December 1, 2022
A recent review commissioned by the Crawford Fund has found that investing in international agricultural research not only delivers obvious benefits to Australia’s partner countries, it contributes to influence, “soft power” and an enhanced international reputation for Australia as a serious and significant contributor to the international community, through willingly and freely sharing Australian intellectual property in agriculture.
The review considered the associated social, environmental, and diplomatic outcomes of international agricultural research for development (Ag4Dev) initiatives and related investments in capacity building. The resulting report, “The Benefits to Australia and to the Global Community from Investing in International Agricultural Research and Development” was produced by Alluvium International with Dr. Neil Byron, Dr. Jan Edwards, Mette Kirk, and Steve Charlton-Henderson.
The report was commissioned to extend the consideration of benefits beyond the economic returns that were studied in a sister report.
Despite the proof positive from benefit-cost analyses finding a ratio of 10:1 on investment, and the less quantifiable social, environmental, and diplomatic benefits in-country and to Australia of investing in international agricultural research for development (Ag4Dev), the proportion of Australia’s development-assistance budget receives is only around 2.5 percent. We firmly believe it is in Australia’s interests to increase the proportion of its development-assistance budget invested in Ag4Dev.
The purpose of the review was to:
According to the authors, The Crawford Fund is already doing well, with very little, significantly enhancing:

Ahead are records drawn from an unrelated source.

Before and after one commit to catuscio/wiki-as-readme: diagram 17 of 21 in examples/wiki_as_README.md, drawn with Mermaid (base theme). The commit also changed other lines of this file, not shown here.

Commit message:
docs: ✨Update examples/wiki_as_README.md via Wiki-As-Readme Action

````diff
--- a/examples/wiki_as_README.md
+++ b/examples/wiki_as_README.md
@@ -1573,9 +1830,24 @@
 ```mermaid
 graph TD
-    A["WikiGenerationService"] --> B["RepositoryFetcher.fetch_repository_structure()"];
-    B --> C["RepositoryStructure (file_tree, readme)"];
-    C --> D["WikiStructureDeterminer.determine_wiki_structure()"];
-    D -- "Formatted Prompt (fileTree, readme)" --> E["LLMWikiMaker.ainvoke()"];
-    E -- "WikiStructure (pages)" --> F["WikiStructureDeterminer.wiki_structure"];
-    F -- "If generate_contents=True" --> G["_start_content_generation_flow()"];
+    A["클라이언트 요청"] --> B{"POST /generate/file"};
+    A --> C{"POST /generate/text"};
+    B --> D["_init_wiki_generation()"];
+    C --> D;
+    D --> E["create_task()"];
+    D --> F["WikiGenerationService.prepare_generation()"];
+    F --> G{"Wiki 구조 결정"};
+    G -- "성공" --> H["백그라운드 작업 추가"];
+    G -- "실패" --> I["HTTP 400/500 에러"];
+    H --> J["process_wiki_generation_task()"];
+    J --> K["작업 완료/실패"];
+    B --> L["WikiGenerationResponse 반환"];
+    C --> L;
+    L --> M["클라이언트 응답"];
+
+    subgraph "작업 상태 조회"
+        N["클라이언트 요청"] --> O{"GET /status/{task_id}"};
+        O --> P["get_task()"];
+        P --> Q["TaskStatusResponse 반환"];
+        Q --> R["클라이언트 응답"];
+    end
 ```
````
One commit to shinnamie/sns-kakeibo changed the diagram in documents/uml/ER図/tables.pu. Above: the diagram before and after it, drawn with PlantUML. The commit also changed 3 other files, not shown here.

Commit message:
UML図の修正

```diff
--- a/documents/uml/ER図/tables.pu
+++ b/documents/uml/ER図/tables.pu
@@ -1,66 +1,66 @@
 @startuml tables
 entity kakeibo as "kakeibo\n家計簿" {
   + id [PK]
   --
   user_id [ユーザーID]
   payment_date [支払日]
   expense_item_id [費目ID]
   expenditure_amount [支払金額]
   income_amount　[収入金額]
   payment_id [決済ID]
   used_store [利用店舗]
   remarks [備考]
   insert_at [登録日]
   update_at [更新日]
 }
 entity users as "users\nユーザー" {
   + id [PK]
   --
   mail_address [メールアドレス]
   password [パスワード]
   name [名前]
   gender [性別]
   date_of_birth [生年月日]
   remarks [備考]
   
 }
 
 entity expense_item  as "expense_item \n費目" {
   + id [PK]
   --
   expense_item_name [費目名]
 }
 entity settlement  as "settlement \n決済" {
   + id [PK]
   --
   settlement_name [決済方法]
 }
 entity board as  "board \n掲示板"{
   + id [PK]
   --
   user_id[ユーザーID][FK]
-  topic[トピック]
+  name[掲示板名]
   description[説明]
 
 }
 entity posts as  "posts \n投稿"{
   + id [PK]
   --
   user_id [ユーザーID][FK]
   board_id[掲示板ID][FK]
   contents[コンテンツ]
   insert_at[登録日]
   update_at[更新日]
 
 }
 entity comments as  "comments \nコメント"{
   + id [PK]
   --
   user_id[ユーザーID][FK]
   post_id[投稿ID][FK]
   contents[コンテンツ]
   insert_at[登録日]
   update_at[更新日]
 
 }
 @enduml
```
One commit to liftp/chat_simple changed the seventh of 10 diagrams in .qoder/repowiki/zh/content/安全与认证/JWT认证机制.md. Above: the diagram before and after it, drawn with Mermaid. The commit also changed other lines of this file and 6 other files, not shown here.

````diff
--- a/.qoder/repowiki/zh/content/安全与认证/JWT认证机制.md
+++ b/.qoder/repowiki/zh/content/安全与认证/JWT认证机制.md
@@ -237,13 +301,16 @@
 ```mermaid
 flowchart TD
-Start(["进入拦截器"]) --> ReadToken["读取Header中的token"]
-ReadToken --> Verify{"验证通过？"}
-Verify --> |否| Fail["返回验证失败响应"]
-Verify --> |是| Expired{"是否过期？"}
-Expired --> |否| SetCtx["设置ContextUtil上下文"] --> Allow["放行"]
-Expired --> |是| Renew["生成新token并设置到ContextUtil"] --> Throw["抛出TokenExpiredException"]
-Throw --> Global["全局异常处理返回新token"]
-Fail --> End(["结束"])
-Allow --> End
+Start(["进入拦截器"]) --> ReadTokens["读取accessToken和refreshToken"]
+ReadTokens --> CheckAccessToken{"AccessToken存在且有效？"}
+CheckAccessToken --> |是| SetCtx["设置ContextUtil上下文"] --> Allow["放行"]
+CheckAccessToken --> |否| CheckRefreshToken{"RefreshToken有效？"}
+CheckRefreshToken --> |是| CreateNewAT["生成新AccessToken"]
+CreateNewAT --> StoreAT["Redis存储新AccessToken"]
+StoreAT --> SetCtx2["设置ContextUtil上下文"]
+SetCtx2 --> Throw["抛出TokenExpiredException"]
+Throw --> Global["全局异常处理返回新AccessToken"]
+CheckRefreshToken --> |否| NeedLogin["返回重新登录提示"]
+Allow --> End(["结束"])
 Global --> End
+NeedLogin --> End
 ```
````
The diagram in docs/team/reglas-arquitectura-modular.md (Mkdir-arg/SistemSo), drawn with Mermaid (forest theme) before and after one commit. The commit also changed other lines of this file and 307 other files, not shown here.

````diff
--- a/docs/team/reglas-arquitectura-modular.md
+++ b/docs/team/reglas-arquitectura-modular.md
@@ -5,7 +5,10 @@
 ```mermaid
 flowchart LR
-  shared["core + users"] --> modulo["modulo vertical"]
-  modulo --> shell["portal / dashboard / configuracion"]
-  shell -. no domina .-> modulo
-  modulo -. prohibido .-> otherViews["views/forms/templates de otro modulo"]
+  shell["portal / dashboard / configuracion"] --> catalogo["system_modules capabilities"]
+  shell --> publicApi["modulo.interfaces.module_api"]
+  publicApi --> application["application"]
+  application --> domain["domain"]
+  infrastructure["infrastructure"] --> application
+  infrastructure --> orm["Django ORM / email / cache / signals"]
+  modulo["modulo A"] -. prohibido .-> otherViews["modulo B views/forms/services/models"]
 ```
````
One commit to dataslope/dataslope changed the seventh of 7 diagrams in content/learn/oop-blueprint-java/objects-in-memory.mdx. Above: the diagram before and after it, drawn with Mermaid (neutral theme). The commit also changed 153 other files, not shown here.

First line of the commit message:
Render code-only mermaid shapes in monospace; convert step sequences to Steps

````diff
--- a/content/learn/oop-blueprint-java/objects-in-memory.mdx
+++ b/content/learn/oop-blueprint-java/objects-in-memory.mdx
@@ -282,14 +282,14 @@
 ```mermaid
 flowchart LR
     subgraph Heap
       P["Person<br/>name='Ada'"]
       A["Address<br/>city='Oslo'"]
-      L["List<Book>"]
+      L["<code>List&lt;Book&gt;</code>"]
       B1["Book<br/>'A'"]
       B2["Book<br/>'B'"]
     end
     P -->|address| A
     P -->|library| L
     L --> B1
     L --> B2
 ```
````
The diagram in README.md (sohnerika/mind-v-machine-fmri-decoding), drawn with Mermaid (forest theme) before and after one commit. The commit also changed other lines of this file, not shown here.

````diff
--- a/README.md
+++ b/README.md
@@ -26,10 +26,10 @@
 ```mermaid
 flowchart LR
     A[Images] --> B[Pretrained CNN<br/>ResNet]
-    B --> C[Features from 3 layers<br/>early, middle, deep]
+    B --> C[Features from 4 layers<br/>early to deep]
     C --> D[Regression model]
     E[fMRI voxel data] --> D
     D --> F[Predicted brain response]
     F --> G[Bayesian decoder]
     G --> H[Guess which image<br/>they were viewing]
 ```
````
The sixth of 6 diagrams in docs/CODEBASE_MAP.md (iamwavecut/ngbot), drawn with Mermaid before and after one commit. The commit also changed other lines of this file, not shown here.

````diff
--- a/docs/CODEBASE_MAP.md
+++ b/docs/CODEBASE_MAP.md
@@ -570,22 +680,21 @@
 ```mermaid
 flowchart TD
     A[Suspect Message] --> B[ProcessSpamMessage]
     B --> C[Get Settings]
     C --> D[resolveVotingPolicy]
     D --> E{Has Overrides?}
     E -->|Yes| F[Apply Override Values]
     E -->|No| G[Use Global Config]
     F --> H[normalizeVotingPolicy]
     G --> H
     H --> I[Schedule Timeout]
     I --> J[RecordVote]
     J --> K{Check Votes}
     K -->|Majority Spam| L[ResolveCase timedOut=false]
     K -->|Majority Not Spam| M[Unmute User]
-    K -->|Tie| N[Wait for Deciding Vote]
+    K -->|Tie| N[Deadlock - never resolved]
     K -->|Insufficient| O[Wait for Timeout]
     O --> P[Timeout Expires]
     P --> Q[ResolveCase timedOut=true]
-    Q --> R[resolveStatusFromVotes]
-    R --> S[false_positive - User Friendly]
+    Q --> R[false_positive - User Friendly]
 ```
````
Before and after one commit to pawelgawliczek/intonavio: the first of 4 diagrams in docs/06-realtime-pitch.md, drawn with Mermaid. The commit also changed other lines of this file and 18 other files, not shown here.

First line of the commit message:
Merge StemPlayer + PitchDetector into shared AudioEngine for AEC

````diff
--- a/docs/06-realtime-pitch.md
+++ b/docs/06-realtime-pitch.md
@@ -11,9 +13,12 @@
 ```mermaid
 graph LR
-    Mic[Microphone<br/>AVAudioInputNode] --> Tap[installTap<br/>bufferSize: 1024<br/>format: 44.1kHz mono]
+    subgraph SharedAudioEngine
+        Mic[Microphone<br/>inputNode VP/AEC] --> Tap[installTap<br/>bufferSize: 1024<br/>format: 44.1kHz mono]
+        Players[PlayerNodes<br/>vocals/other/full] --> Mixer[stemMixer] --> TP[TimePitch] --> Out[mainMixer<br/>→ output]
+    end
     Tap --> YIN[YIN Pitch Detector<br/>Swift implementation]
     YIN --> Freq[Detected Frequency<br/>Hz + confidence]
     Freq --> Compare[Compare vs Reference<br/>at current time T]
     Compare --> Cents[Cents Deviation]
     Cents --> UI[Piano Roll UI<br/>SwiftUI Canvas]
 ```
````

This report noted numerous benefits to Australia from Ag4Dev in addition to the widely recognised benefits to partner countries. These include:
According to the report, an overarching finding from this review is the critical importance of mentoring to achieve sustainable and longer-term outcomes. This was highlighted by all interviewees as a core strength of the Crawford Fund, both in terms of the program delivery as well as in terms of the extensive resources and expertise available to the Fund through its wide network and alumni. Without exception, the interviewees expressed deep gratitude for the quality guidance and continued support offered by Crawford Fund mentors – where this support has lasted for many years for some participants.
The authors also noted several participants commented that the value of these networks and relationships lies in the diversity of people represented across different countries, professions, organisations, gender, age, and socio-economic backgrounds. The Crawford Fund programs literally break down barriers, and silos, and connect people across diverse backgrounds and perspectives. In a very practical sense, this allows for ‘cross pollination’ of knowledge and ideas on how to improve agricultural production and contribute to development goals.